Pensioners with small pension pots will no longer have to pay for advice to transfer out of their scheme, the Government has announced.
£30,000 advice exemption
New rules laid out in Parliament yesterday will exempt thousands of people from advice fees. Savers with “guaranteed annuity rate” pensions worth less than £30,000 will be given a simple valuation of their pension and will be able to transfer out without receiving advice. The Government estimates that the change will save 12,000 people a year around £900 each.
Guaranteed annuity rates
Around 1.5m savers have the “guaranteed annuity rates” in their pensions, which normally means they receive a much higher amount each year than they would with annuities calculated based on current rates.
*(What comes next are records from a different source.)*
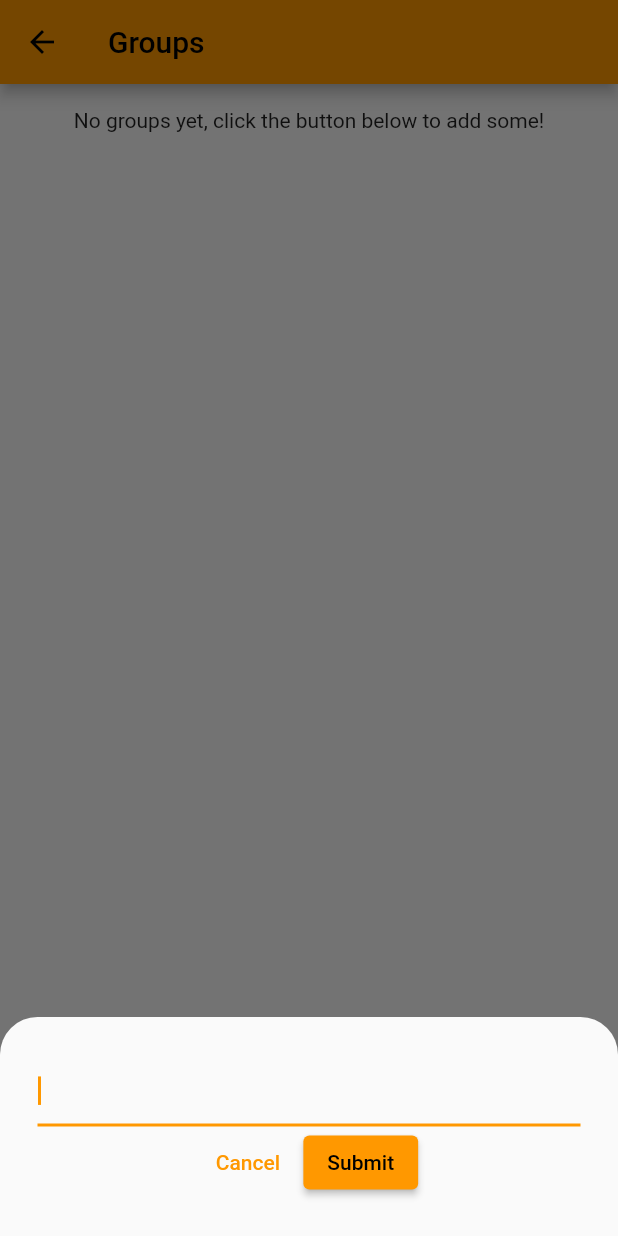
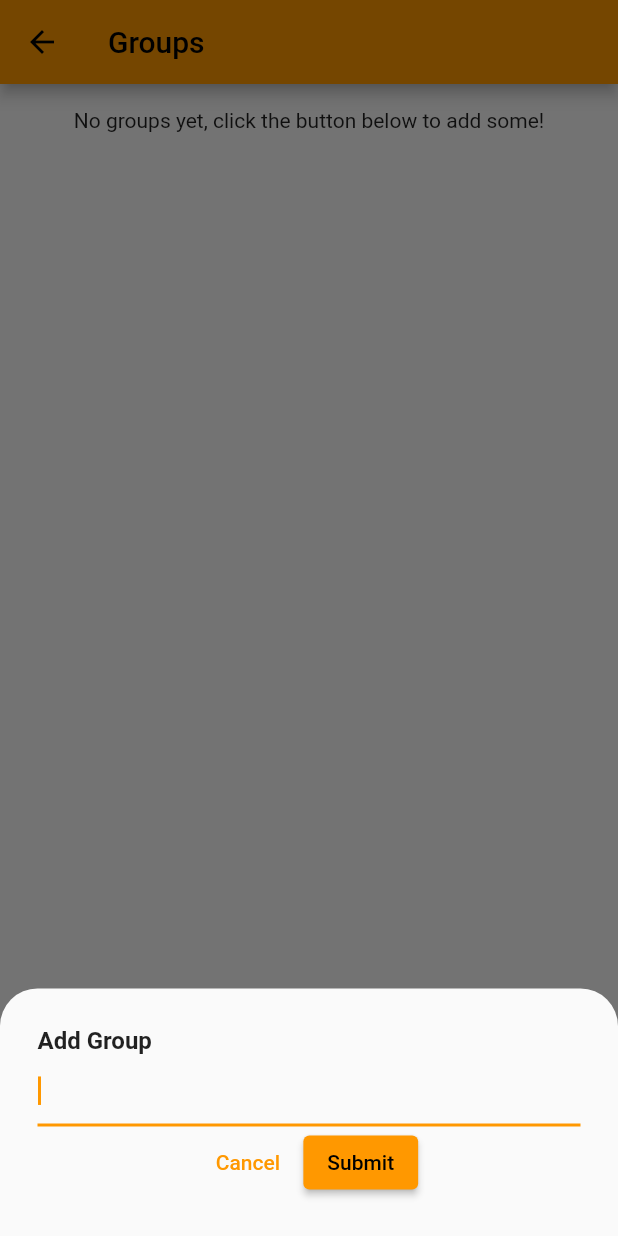
Before and after one commit to oluthje/friends-app, a Flutter app: the GroupsScreen screen opened directly with empty values, after a tap on the "add" icon, on a phone screen of 412 x 824 dp. Run offline on Flutter 3.47's test engine with Material 2 defaults, Android fonts, the phone set to English and light mode, and no system bars; our stand-ins replace cloud_firestore, firebase_auth, firebase_core, font_awesome_flutter, google_sign_in, grouped_list; accounts and stored records are empty.

Commit message:
Proper modal titles for editing/adding

```diff
--- a/lib/widgets/friends/friend_modal.dart
+++ b/lib/widgets/friends/friend_modal.dart
@@ -1,6 +1,5 @@
 import 'package:flutter/material.dart';
 import 'package:friends/constants.dart' as constants;
-import 'package:friends/widgets/form_title.dart';
 import 'package:friends/widgets/item_selection.dart';
 
 import 'package:friends/widgets/modal_add_item.dart';
@@ -58,7 +57,7 @@ class _FriendModal extends State<FriendModal> {
   Widget build(BuildContext context) {
     return ModalAddItem(
       name: widget.name ?? '',
-      title: widget.name != null ? 'Edit Friend' : 'Add Friend',
+      title: widget.name!.isEmpty ? 'Add Friend' : 'Edit Friend',
       onSubmit: (newName) {
         // convert group indices to group ids
         List selectedGroupIds = [];
@@ -78,7 +77,6 @@ class _FriendModal extends State<FriendModal> {
         padding: const EdgeInsets.only(top: 0.0),
         child: Column(
           children: [
-            // const FormTitle(text: 'Groups'),
             ItemSelection(
               items: widget.groups,
               selectedItems: selectedGroupIndices,
--- a/lib/widgets/groups/groups_screen.dart
+++ b/lib/widgets/groups/groups_screen.dart
@@ -37,6 +37,7 @@ class _GroupsScreen extends State<GroupsScreen> {
 
     return ModalAddItem(
       name: name,
+      title: name!.isEmpty ? 'Add Group' : 'Edit Group',
       onSubmit: (newName) {
         // convert item indices into list of friend IDs
         List friendIDs = [];
```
Those with more than £30,000 in one of these pensions must receive advice if they want to use pension freedoms to unlock their cash.
But a lack of information from providers meant many of those with smaller pots were also being forced to take advice to find out what their pensions could be worth.
Personalised risk warnings
The new rules mean all holders will receive a document setting out one figure for the cash value of their pension, as well as information about the benefits they would be giving up by transferring out. The “personalised risk warnings” will be short documents sent by providers to their customers.
Those with larger pensions will also receive the documents but will still have to take advice if they decide to transfer out. The first batch will be sent out to 61,000 savers in April next year. The new documents will not set out the projected overall value of the pension which the holder will be giving up by transferring out.
A spokesman for the DWP said the documents would be “very clear” on what the pension-holder was giving up but could not say exactly what information the document would include.
Annuity rates are currently extremely low, meaning savers would get a much smaller annual income with the same amount of cash under modern conditions compared to the amount paid out by the guarantee schemes, most of which are based on rates calculated in the 1980s and 1990s. The schemes also sometimes also provide benefits such as a spouse’s pension should the holder die.
Source: Telegraph July 17